• _Exercise objective_
Would you go through the records below and copy each line with the string "prince"?
BEGIN
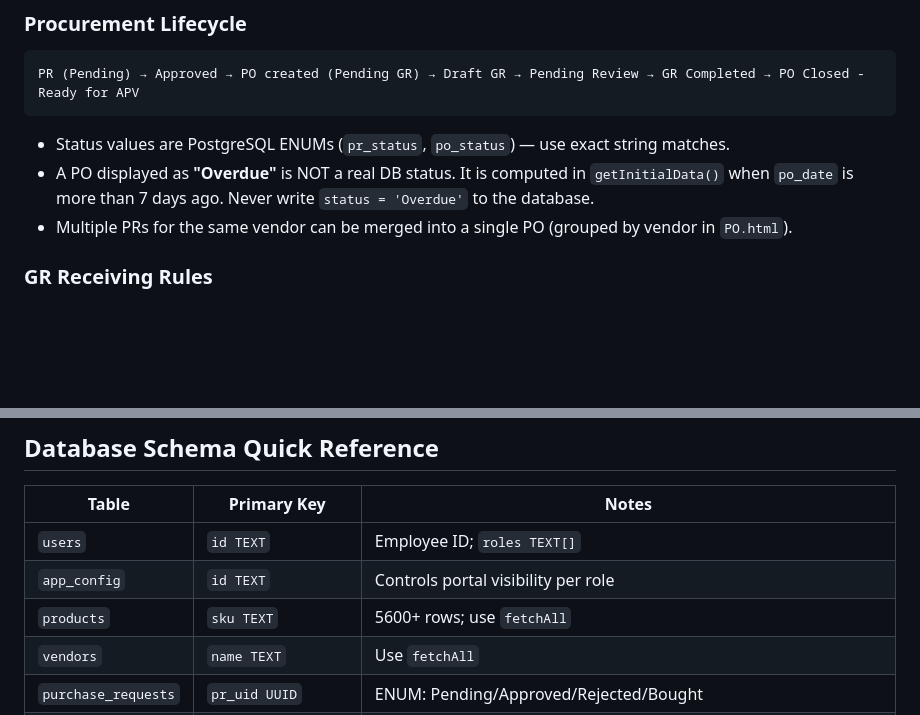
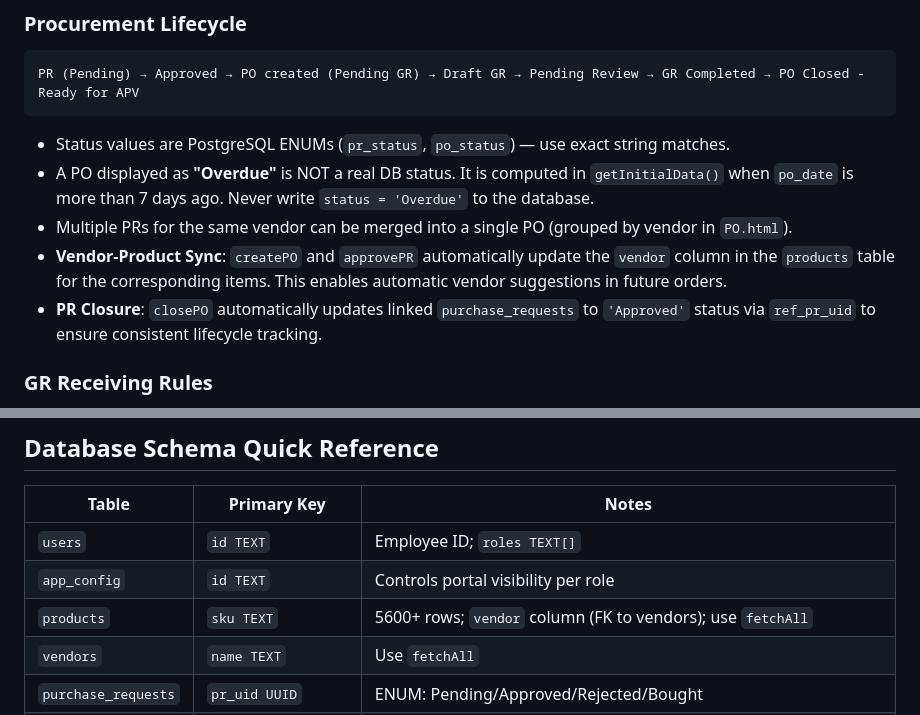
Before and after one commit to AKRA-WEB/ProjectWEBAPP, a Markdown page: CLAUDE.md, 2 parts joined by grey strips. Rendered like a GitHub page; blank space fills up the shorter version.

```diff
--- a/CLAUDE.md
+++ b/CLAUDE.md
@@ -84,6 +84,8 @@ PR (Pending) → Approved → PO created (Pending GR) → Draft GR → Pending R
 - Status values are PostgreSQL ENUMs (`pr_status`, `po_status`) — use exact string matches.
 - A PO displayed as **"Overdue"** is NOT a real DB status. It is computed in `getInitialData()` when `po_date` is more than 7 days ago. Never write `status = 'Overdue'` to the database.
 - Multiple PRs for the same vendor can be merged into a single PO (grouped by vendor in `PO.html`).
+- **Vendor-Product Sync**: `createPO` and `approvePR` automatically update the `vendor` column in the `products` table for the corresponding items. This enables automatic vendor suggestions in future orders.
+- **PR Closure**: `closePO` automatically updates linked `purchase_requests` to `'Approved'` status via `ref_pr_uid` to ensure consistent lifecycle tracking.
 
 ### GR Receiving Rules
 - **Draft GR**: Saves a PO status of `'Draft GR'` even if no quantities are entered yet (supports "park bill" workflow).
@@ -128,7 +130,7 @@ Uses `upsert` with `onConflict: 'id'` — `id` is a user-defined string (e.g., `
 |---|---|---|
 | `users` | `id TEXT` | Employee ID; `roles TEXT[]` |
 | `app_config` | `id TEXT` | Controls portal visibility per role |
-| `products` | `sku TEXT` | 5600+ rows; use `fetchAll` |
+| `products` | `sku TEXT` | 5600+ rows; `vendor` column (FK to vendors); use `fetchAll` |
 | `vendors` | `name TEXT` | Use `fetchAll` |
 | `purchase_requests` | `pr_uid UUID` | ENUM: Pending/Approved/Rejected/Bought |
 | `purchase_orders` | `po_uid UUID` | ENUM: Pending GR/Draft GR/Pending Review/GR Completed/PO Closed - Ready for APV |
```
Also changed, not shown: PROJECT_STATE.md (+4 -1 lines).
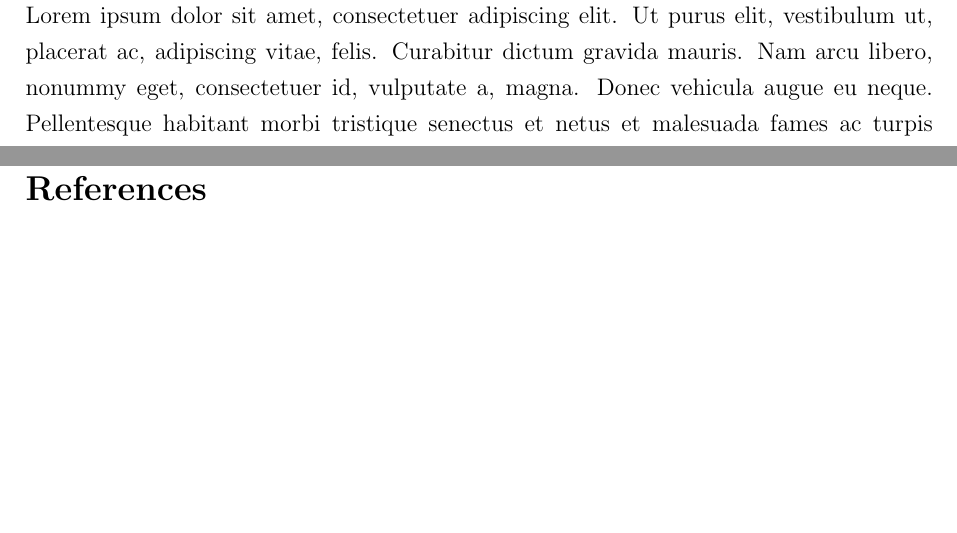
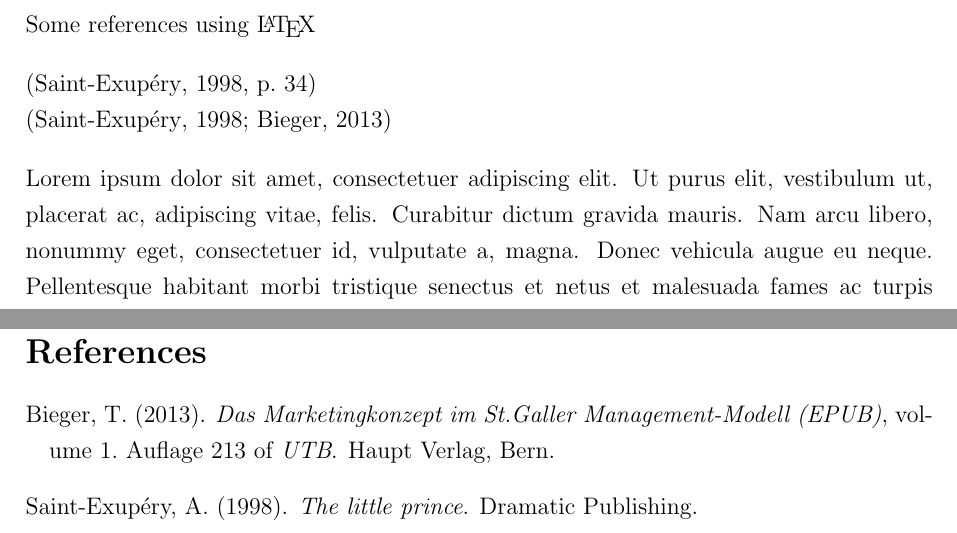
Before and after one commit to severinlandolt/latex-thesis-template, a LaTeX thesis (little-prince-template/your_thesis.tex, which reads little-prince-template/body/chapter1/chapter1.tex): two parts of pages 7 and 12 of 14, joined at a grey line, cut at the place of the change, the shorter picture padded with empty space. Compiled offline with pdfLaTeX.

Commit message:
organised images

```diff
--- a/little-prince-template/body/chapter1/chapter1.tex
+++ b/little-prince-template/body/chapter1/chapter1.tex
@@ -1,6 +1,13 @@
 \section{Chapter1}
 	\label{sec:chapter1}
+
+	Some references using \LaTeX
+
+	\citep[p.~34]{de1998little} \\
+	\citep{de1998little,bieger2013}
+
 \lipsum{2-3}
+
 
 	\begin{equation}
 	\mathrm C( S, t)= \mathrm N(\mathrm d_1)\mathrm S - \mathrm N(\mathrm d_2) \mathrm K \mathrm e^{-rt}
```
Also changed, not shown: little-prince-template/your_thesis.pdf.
END
• _Result below_
Before and after one commit to severinlandolt/latex-thesis-template, a LaTeX thesis (little-prince-template/your_thesis.tex, which reads little-prince-template/body/chapter1/chapter1.tex): two parts of pages 7 and 12 of 14, joined at a grey line, cut at the place of the change, the shorter picture padded with empty space. Compiled offline with pdfLaTeX.
--- a/little-prince-template/body/chapter1/chapter1.tex
+++ b/little-prince-template/body/chapter1/chapter1.tex
Also changed, not shown: little-prince-template/your_thesis.pdf.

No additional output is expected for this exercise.